NHIA takes Bayer to task over its new Bayer Direct system


HHBR Washington Correspondent

ALEXANDRIA – The National Home Infusion Association (NHIA; Alexandria, VA) is spearheading an effort to have the Bayer Corp. immediately suspend Bayer Direct, the company’s new distribution system for Prolastin, a single-source IV drug used for the treatment of Alpha1 antitrypsin deficiency.

According to NHIA Executive Director Lorrie Kline Kaplan, NHIA has been inundated with phone calls, faxes, and e-mails opposing the program since Bayer Direct was announced Oct. 26. With almost no notice, she said, Bayer suspended all existing distribution channels for Prolastin. "Basically, it was available to any physician who had a patient and could buy it, and, with three days notice, they said physicians could only get it directly from them and their agent Express Scripts," Kaplan explained.

But Bayer Direct representative attorney Doug Bell says he thinks providers’ concerns might be more over the fact they can no longer purchase Prolastin for resale to their infusion clients than over whether they will be able to get it. Bell told sister publication Home Infusion Therapy Management (IVT) that the Bayer Direct/Express Scripts distribution system was designed to ensure equal distribution to all alpha1 patients.
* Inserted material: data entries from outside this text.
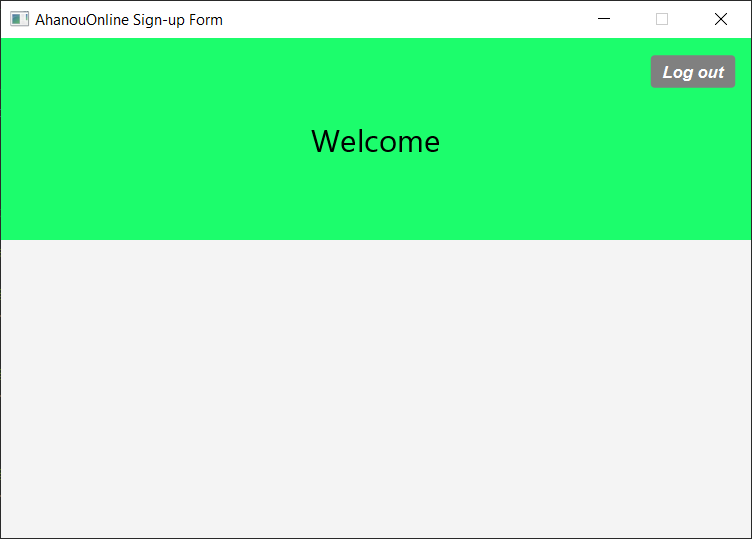
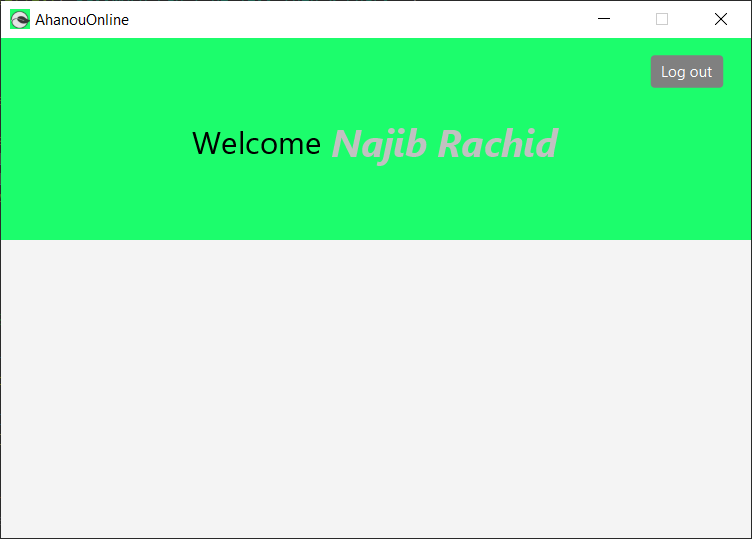
fix comunication between controlers brief7

diff --git a/brief7-desktop-application/src/application/SignupController.java b/brief7-desktop-application/src/application/SignupController.java
@@ -139,14 +139,14 @@ public class SignupController  implements Initializable {
             dashboardController.transferMessage(fnameField.getText()+ " " + lnameField.getText());
  
             
-            Main m = new Main();
-            m.changeScene("Dashboard.fxml");
+//            Main m = new Main();
+//            m.changeScene("Dashboard.fxml");
 
-//            Stage stage = new Stage();
-//            stage.setScene(new Scene(root));
-//            stage.setTitle("Second Window");
-//            stage.show();
-//            
+         //   Stage stage = new Stage();
+            Main.stg.setScene(new Scene(root));
+            Main.stg.setTitle("AhanouOnline");
+            Main.stg.show();
+            
 
         } catch (IOException ex) {
             System.err.println(ex);

diff --git a/brief7-desktop-application/src/application/Main.java b/brief7-desktop-application/src/application/Main.java
@@ -13,7 +13,7 @@ import javafx.fxml.FXMLLoader;
 
 public class Main extends Application {
 	
-    private static Stage stg;
+    public static Stage stg;
 
     @Override
 	public void start(Stage primaryStage) {
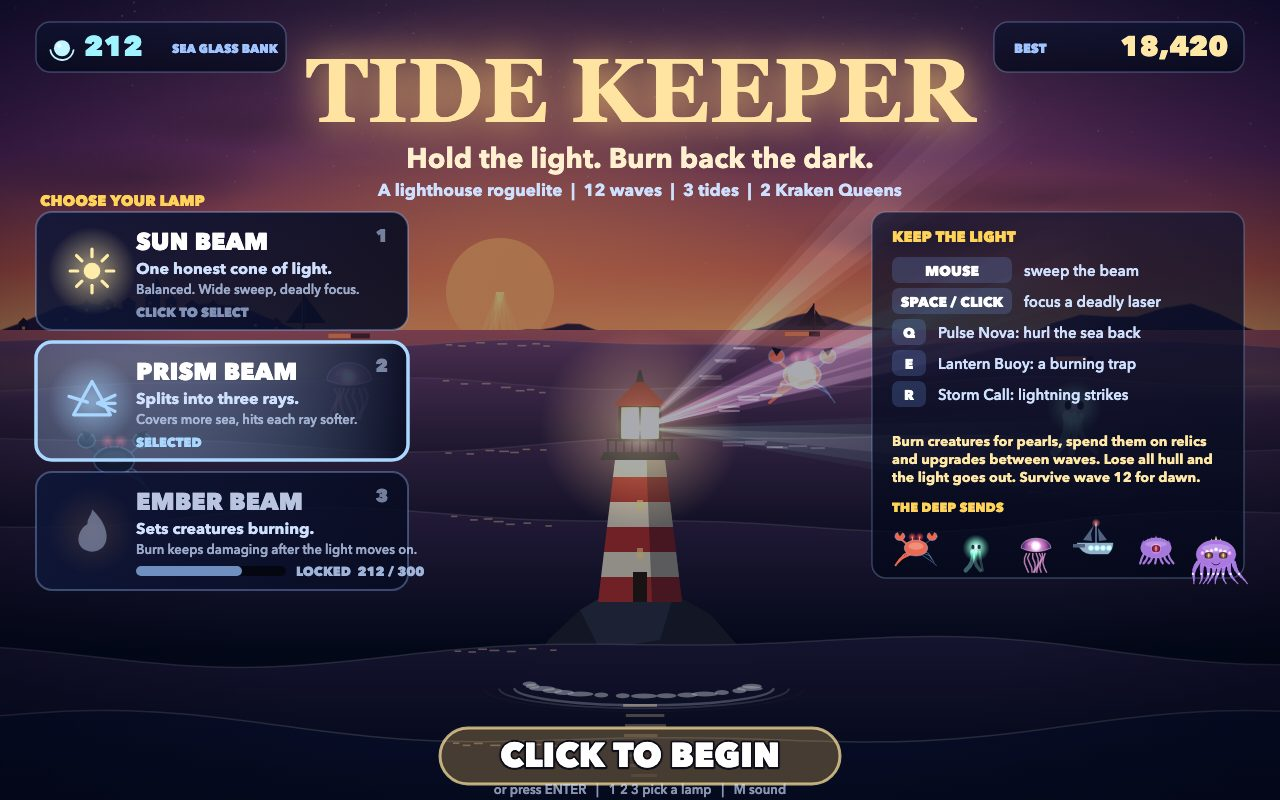
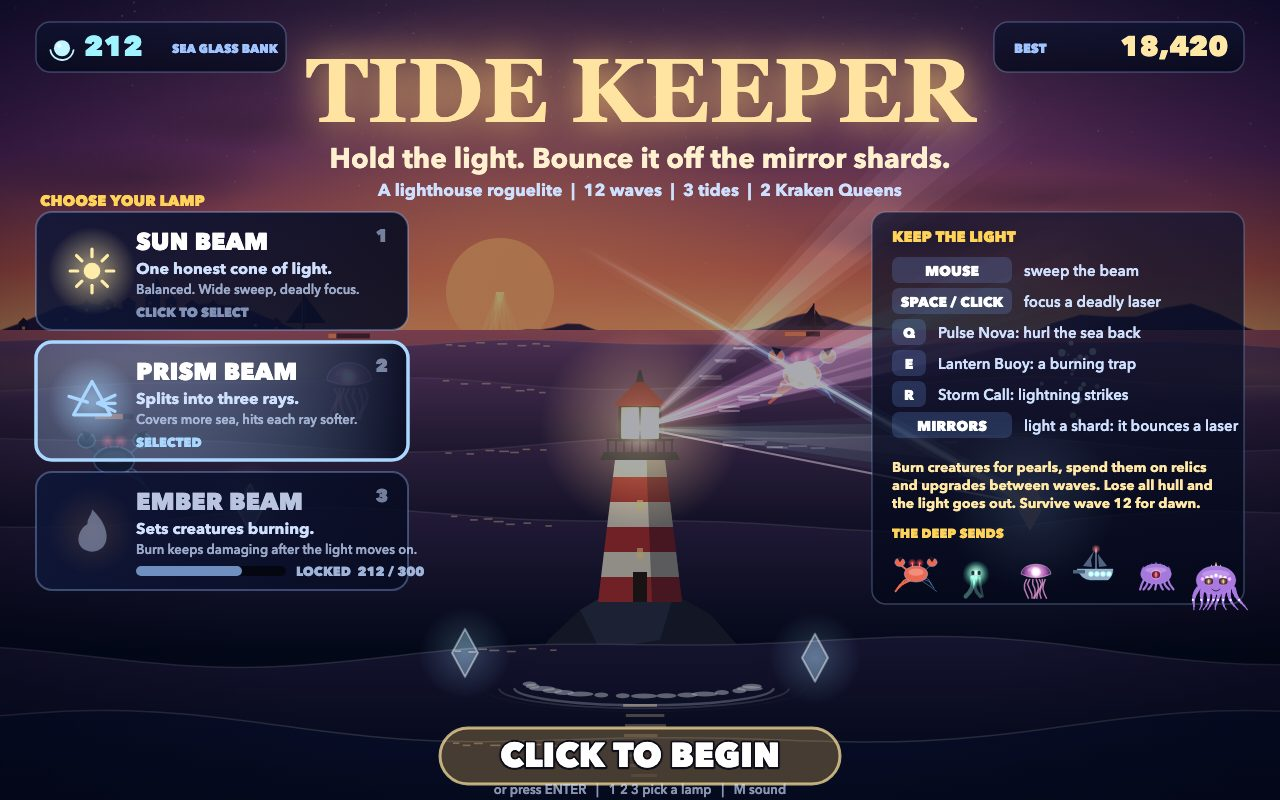
Tide Keeper 4: mirror shards bounce the beam into lasers

diff --git a/game/src/world.js b/game/src/world.js
@@ -1,7 +1,7 @@
 // The rules of Tide Keeper. A World holds everything that happens: the beam, the creatures, the waves,
 // the abilities, the pearls and shop, the score. It never touches the screen or the browser, so it runs
 // the same in a page or in a headless test.
-import { BASE, BEAM, BEAMS, BOSS_WAVES, COMBO, LAMP, PULSE_CENTER, START, TIDES, TOTAL_WAVES, TOWER_HIT_RADIUS, ABILITIES } from './config.js';
+import { BASE, BEAM, BEAMS, BOSS_WAVES, COMBO, LAMP, MIRROR, MIRRORS, PULSE_CENTER, START, TIDES, TOTAL_WAVES, TOWER_HIT_RADIUS, ABILITIES } from './config.js';
 import { BOSSES, makeEnemy, moveEnemy, spawnPoint, TYPES, waveRoster } from './enemies.js';
 import { Rng } from './random.js';
 import { freshMeta, loadMeta, saveMeta } from './storage.js';
@@ -75,6 +75,7 @@ export class World {
     this.orbs = [];
     this.rings = [];
     this.buoys = [];
+    this.mirrors = MIRRORS.map((m) => ({ ...m, lit: 0, on: false, ang: 0 }));
     this.storm = null;
     this.cooldowns = { pulse: 0, buoy: 0, storm: 0 };
     this.cdFlash = { pulse: 0, buoy: 0, storm: 0 };
@@ -291,6 +292,32 @@ export class World {
     this.beamAngle = wrap(this.beamAngle + this.beamVel * dt);
   }
 
+  /** A mirror shard lights up while the beam covers it, then bounces a laser at the creature nearest to it. */
+  updateMirrors(dt, arms, range) {
+    for (const m of this.mirrors) {
+      const dx = m.x - LAMP.x;
+      const dy = m.y - LAMP.y;
+      const dist = Math.hypot(dx, dy);
+      const dir = Math.atan2(dy, dx);
+      let hit = false;
+      for (const arm of arms) if (dist < range + 40 && Math.abs(wrap(dir - (this.beamAngle + arm.off))) < arm.half + MIRROR.half) hit = true;
+      m.lit += ((hit && !this.locked ? 1 : 0) - m.lit) * Math.min(1, dt * 10);
+      m.on = m.lit > 0.45;
+      if (!m.on) continue;
+      let near = null;
+      let best = MIRROR.reach;
+      for (const e of this.enemies) {
+        const d = Math.hypot(e.x - m.x, e.y - m.y);
+        if (d < best) {
+          best = d;
+          near = e;
+        }
+      }
+      if (near) m.ang = Math.atan2(near.y - m.y, near.x - m.x);
+      else m.on = false;
+    }
+  }
+
   /** Damage `amount` to creature `e`. `pierce` ignores shields; `focused` is the laser. Returns damage dealt. */
   hurt(e, amount, { pierce = false, focused = false, burn = false } = {}) {
     let amt = amount;
@@ -335,6 +362,7 @@ export class World {
     const range = this.beamRange;
     const ember = this.beamId === 'ember';
     let burned = false;
+    this.updateMirrors(dt, arms, range);
 
     for (let i = this.enemies.length - 1; i >= 0; i -= 1) {
       const e = this.enemies[i];
@@ -365,6 +393,18 @@ export class World {
         if (ember) e.burn = Math.max(e.burn, 3.2);
         burned = true;
         if (this.fx.chance(this.focusing ? 0.7 : 0.25)) this.spark(e.x, e.y, 1, this.focusing ? '180,240,255' : ember ? '255,150,70' : '255,200,110', 120, 0.45);
+      }
+      for (const m of this.mirrors) {
+        if (!m.on) continue;
+        const mdx = e.x - m.x;
+        const mdy = e.y - m.y;
+        const md = Math.hypot(mdx, mdy);
+        const off = wrap(Math.atan2(mdy, mdx) - m.ang);
+        if (md < MIRROR.reach + e.r && Math.abs(off) < MIRROR.half + e.r / Math.max(md, 40)) {
+          this.hurt(e, MIRROR.dps * (this.focusing ? 2.2 : 1) * dt, { focused: this.focusing });
+          e.lit = 1;
+          if (this.fx.chance(0.3)) this.spark(e.x, e.y, 1, '150,235,255', 110, 0.4);
+        }
       }
       if (e.burn > 0) {
         e.burn -= dt;

diff --git a/game/src/title.js b/game/src/title.js
@@ -75,7 +75,7 @@ export function drawTitle(ctx, world, ui, t) {
   ctx.shadowBlur = 40;
   text(ctx, 'TIDE KEEPER', W / 2, 122, 90, '#ffe3a0', 'center', 900, SERIF);
   ctx.restore();
-  text(ctx, 'Hold the light. Burn back the dark.', W / 2, 168, 28, '#fff1d0', 'center', 700);
+  text(ctx, 'Hold the light. Bounce it off the mirror shards.', W / 2, 168, 28, '#fff1d0', 'center', 700);
   text(ctx, `A lighthouse roguelite  |  ${TOTAL_WAVES} waves  |  3 tides  |  2 Kraken Queens`, W / 2, 196, 17, '#cfe0ff', 'center', 700);
 
   // Bank and best score.
@@ -93,7 +93,7 @@ export function drawTitle(ctx, world, ui, t) {
 
   // Rules, right.
   const px = W - 36 - 372;
-  panel(ctx, px, 212, 372, 366, 0.72);
+  panel(ctx, px, 212, 372, 392, 0.72);
   text(ctx, 'KEEP THE LIGHT', px + 20, 242, 15, '#ffd35a', 'left', 900);
   const rows = [
     ['MOUSE', 'sweep the beam'],
@@ -101,6 +101,7 @@ export function drawTitle(ctx, world, ui, t) {
     ['Q', 'Pulse Nova: hurl the sea back'],
     ['E', 'Lantern Buoy: a burning trap'],
     ['R', 'Storm Call: lightning strikes'],
+    ['MIRRORS', 'light a shard: it bounces a laser'],
   ];
   rows.forEach(([key, what], i) => {
     const y = 276 + i * 31;
@@ -110,14 +111,14 @@ export function drawTitle(ctx, world, ui, t) {
     text(ctx, key, px + 20 + (key.length > 3 ? 60 : 17), y, 14, '#ffffff', 'center', 800);
     text(ctx, what, px + (key.length > 3 ? 152 : 66), y, 15, '#cfe0ff', 'left', 600);
   });
-  text(ctx, 'Burn creatures for pearls, spend them on relics', px + 20, 446, 14, '#ffe7a6', 'left', 700);
-  text(ctx, 'and upgrades between waves. Lose all hull and', px + 20, 464, 14, '#ffe7a6', 'left', 700);
-  text(ctx, `the light goes out. Survive wave ${TOTAL_WAVES} for dawn.`, px + 20, 482, 14, '#ffe7a6', 'left', 700);
+  text(ctx, 'Burn creatures for pearls, spend them on relics', px + 20, 472, 14, '#ffe7a6', 'left', 700);
+  text(ctx, 'and upgrades between waves. Lose all hull and', px + 20, 490, 14, '#ffe7a6', 'left', 700);
+  text(ctx, `the light goes out. Survive wave ${TOTAL_WAVES} for dawn.`, px + 20, 508, 14, '#ffe7a6', 'left', 700);
   // The creatures.
-  text(ctx, 'THE DEEP SENDS', px + 20, 512, 13, '#ffd35a', 'left', 900);
+  text(ctx, 'THE DEEP SENDS', px + 20, 538, 13, '#ffd35a', 'left', 900);
   ['crab', 'ghost', 'jelly', 'gunboat', 'leviathan', 'kraken'].forEach((type, i) => {
     const small = type === 'kraken' ? 0.3 : type === 'leviathan' ? 0.32 : type === 'gunboat' ? 0.5 : 0.62;
-    drawEnemyIcon(ctx, type, px + 44 + i * 60, 548 + (type === 'kraken' ? 8 : 0), small, t + i);
+    drawEnemyIcon(ctx, type, px + 44 + i * 60, 574 + (type === 'kraken' ? 8 : 0), small, t + i);
   });
 
   // Click to begin.

diff --git a/game/src/beam.js b/game/src/beam.js
@@ -1,7 +1,7 @@
 // Light and sparks: the volumetric beam (sun, prism or ember), its glitter on the water, the lamp glow,
 // the ability effects (pulse ring, lantern buoys, lightning), particles, flying pearls and damage numbers.
 // Everything luminous is drawn additively ('lighter') so overlapping light adds up and glows.
-import { BEAMS, HORIZON, LAMP, PEARL_HUD, PULSE_CENTER } from './config.js';
+import { BEAMS, HORIZON, LAMP, MIRROR, PEARL_HUD, PULSE_CENTER } from './config.js';
 
 function cone(ctx, angle, half, range) {
   ctx.beginPath();
@@ -262,6 +262,58 @@ export function drawFloaters(ctx, world) {
     ctx.strokeText(f.text, f.x, f.y);
     ctx.fillStyle = f.color || '#ffe9a8';
     ctx.fillText(f.text, f.x, f.y);
+  }
+  ctx.restore();
+}
+
+/** Mirror shards: faint crystals on the water; lit ones throw a reflected laser at the creature they aim at. */
+export function drawMirrors(ctx, world, t) {
+  ctx.save();
+  ctx.globalCompositeOperation = 'lighter';
+  for (const m of world.mirrors) {
+    const k = m.lit;
+    const bob = Math.sin(t * 1.6 + m.x * 0.01) * 3;
+    const y = m.y + bob;
+    const glow = ctx.createRadialGradient(m.x, y, 0, m.x, y, 46 + 40 * k);
+    glow.addColorStop(0, `rgba(170,240,255,${0.28 + 0.6 * k})`);
+    glow.addColorStop(1, 'rgba(170,240,255,0)');
+    ctx.fillStyle = glow;
+    ctx.fillRect(m.x - 90, y - 90, 180, 180);
+    ctx.beginPath();
+    ctx.moveTo(m.x, y - 24);
+    ctx.lineTo(m.x + 13, y);
+    ctx.lineTo(m.x, y + 24);
+    ctx.lineTo(m.x - 13, y);
+    ctx.closePath();
+    ctx.fillStyle = `rgba(200,245,255,${0.35 + 0.55 * k})`;
+    ctx.fill();
+    ctx.strokeStyle = `rgba(255,255,255,${0.5 + 0.5 * k})`;
+    ctx.lineWidth = 2;
+    ctx.stroke();
+    if (m.on) {
+      const range = MIRROR.reach + 40;
+      const gradient = ctx.createLinearGradient(m.x, y, m.x + Math.cos(m.ang) * range, y + Math.sin(m.ang) * range);
+      gradient.addColorStop(0, 'rgba(190,245,255,0.95)');
+      gradient.addColorStop(1, 'rgba(120,210,255,0)');
+      for (const [w, a] of [[16, 0.22], [7, 0.45], [2.6, 1]]) {
+        ctx.strokeStyle = gradient;
+        ctx.globalAlpha = a;
+        ctx.lineWidth = w;
+        ctx.lineCap = 'round';
+        ctx.beginPath();
+        ctx.moveTo(m.x, y);
+        ctx.lineTo(m.x + Math.cos(m.ang) * range, y + Math.sin(m.ang) * range);
+        ctx.stroke();
+      }
+      ctx.globalAlpha = 1;
+      // The bounce: a thin line from the lamp to the shard.
+      ctx.strokeStyle = 'rgba(255,250,225,0.55)';
+      ctx.lineWidth = 2;
+      ctx.beginPath();
+      ctx.moveTo(LAMP.x, LAMP.y);
+      ctx.lineTo(m.x, y);
+      ctx.stroke();
+    }
   }
   ctx.restore();
 }

diff --git a/game/src/autopilot.js b/game/src/autopilot.js
@@ -51,6 +51,17 @@ export class Autopilot {
         }
       }
       this.retargetT = s.retarget;
+      this.mirror = null;
+      let crowd = 2;
+      for (const m of world.mirrors) {
+        const n = world.enemies.filter((e) => Math.hypot(e.x - m.x, e.y - m.y) < 330).length;
+        if (n > crowd) {
+          crowd = n;
+          this.mirror = m;
+        }
+      }
+      const danger = world.enemies.some((e) => e.type === 'shell' || e.type === 'kraken' || Math.hypot(e.x - BASE.x, e.y - BASE.y) < 260);
+      if (danger) this.mirror = null;
     }
     this.err += (this.rng.range(-1, 1) * s.jitter - this.err * 0.08) * 1;
     const cast = [];
@@ -58,6 +69,9 @@ export class Autopilot {
     if (this.thinkT <= 0) {
       this.thinkT = s.react;
       this.decideAbilities(world, cast);
+    }
+    if (this.mirror && world.enemies.length > 0) {
+      return { aim: Math.atan2(this.mirror.y - LAMP.y, this.mirror.x - LAMP.x) + this.err, focus: false, cast, cursor: { x: this.mirror.x, y: this.mirror.y } };
     }
     const t = this.target;
     if (!t) return { aim: world.beamAngle, focus: false, cast, cursor: { x: BASE.x, y: 480 } };

diff --git a/game/src/render.js b/game/src/render.js
@@ -1,5 +1,5 @@
 // Draws one whole frame: the scene back to front, then the HUD or the screen laid over it.
-import { drawBeam, drawBeamReflection, drawBolts, drawBuoys, drawFloaters, drawLampGlow, drawParticles, drawRings } from './beam.js';
+import { drawBeam, drawBeamReflection, drawBolts, drawBuoys, drawFloaters, drawLampGlow, drawMirrors, drawParticles, drawRings } from './beam.js';
 import { drawEnemy } from './creatures.js';
 import { H, W } from './config.js';
 import { drawHud } from './hud.js';
@@ -29,6 +29,7 @@ export function render(ctx, world, ui) {
   for (const e of world.enemies) if (e.type === 'ghost') drawEnemy(ctx, e, world.focusing);
   drawBeamReflection(ctx, world, t);
   drawBeam(ctx, world, t);
+  drawMirrors(ctx, world, t);
   drawLampGlow(ctx, world, t);
   drawRings(ctx, world);
   drawBolts(ctx, world);

diff --git a/game/src/shots.js b/game/src/shots.js
@@ -25,7 +25,7 @@ function freshRun(world, seed, beam, relics = []) {
 function busyness(world) {
   const lit = world.enemies.filter((e) => e.lit > 0.5).length;
   const kinds = new Set(world.enemies.map((e) => e.type)).size;
-  return world.enemies.length + lit * 3 + kinds * 4 + (world.focusing ? 5 : 0) + world.rings.length * 22 + world.buoys.length * 10 + (world.boss && world.boss.lit > 0.5 ? 16 : 0) + world.bolts.length * 3 + world.floaters.length * 0.6;
+  return world.enemies.length + lit * 3 + kinds * 4 + (world.focusing ? 5 : 0) + world.rings.length * 22 + world.buoys.length * 10 + (world.boss && world.boss.lit > 0.5 ? 16 : 0) + world.bolts.length * 3 + world.floaters.length * 0.6 + world.mirrors.filter((m) => m.on).length * 30;
 }
 
 /** Play wave 5 (the Kraken Queen) once to find the busiest moment, then replay to it. */

diff --git a/game/src/hud.js b/game/src/hud.js
@@ -173,7 +173,10 @@ export function drawHud(ctx, world, ui, pal) {
   drawRadar(ctx, world, t, accent);
   drawAbilityBar(ctx, world, t);
 
-  // Bottom right: the lamp in use and the keys.
+  // Bottom right: the lamp in use, a hint about the mirror shards, and the keys.
+  panel(ctx, W - 300, H - 126, 284, 28, 0.6, 'rgba(150,235,255,0.4)');
+  drawIcon(ctx, 'cone', W - 282, H - 112, 18, '#aef0ff');
+  text(ctx, 'MIRROR SHARDS bounce the beam', W - 266, H - 107, 13, '#bff6ff', 'left', 800);
   panel(ctx, W - 300, H - 92, 284, 78);
   drawIcon(ctx, world.beamId === 'sun' ? 'sunbeam' : world.beamId, W - 270, H - 66, 26, `rgb(${BEAMS[world.beamId].rgb})`);
   text(ctx, BEAMS[world.beamId].name.toUpperCase(), W - 246, H - 60, 17, '#ffffff', 'left', 900);

diff --git a/game/src/config.js b/game/src/config.js
@@ -61,3 +61,12 @@ export const COMBO = { window: 3, step: 5, perStep: 0.5, max: 5 };
 export const PEARL_HUD = { x: 934, y: 98 };
 /** The centre of the Pulse Nova: the foot of the tower. */
 export const PULSE_CENTER = { x: 640, y: 520 };
+
+/** Mirror shards on the sea: sweep the beam over one and it bounces a laser at the nearest creature. */
+export const MIRRORS = [
+  { x: 250, y: 505 },
+  { x: 1030, y: 505 },
+  { x: 465, y: 655 },
+  { x: 815, y: 655 },
+];
+export const MIRROR = { range: 560, half: 0.06, dps: 24, reach: 480 };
"Essentially, the (Prolastin) patients came to Bayer, the media, and folks on Capitol Hill complaining about product hoarding (by infusion service providers who purchased Prolastin for resale to patients ) and exorbitant prices being charged where the product was in short supply," Bell told IVT.

Kaplan said the lack of notice from Bayer Direct meant that providers and patients were forced to rely on inventory still available under existing distribution channels. "There is no guarantee that any inventory existed," said Kaplan. "And these are patients some of whom have 10% lung function."

She also argued that Bayer’s program will set a dangerous precedent if it is allowed to stand. "We fear this system would completely remove price and quality competition from the market and lead to dramatic increases in price," she asserted.

"There are serious product allocation issues," she added. "Our view is they could have developed an improved product allocation system that still allowed patients freedom of choice to select their own provider." But instead, said Kaplan, Bayer opted to establish their own (system) where patients must register with Bayer directly".

In a letter to Bayer dated Nov. 8, Kaplan wrote, "NHIA is well aware of the product shortages that have plagued Prolastin and other plasma-derived products during the past year. These medication shortages have been hard on patients, clinicians, and manufacturers." But Kaplan argued that Bayer’s program raises significant policy and ethical issues, especially when the medication involved is available only from one manufacturer.

"As the primary nursing and pharmacy care providers for Prolastin, IV immune globulin, and other infusion therapies, NHIA members have valuable expertise that could help Bayer to develop a truly fair and equitable solution for our patients," Kaplan added.

NHIA urged Bayer to take the following steps: 1) suspend immediately Bayer Direct for at least 60 days and re-initiate product allocation to current providers; 2) develop a representative working group of patients, infusion providers, home health nursing providers, physicians, or other key care team members to re-examine strategies for improved product distribution and pricing stabilization for Prolastin; 3) develop a patient registry to improve product allocation while still allowing patients to select their own healthcare provider, and; 4) establish a leadership position in the pharmaceutical community with an ethical commitment to quality patient care, patient freedom of choice, and a fair and equitable marketplace.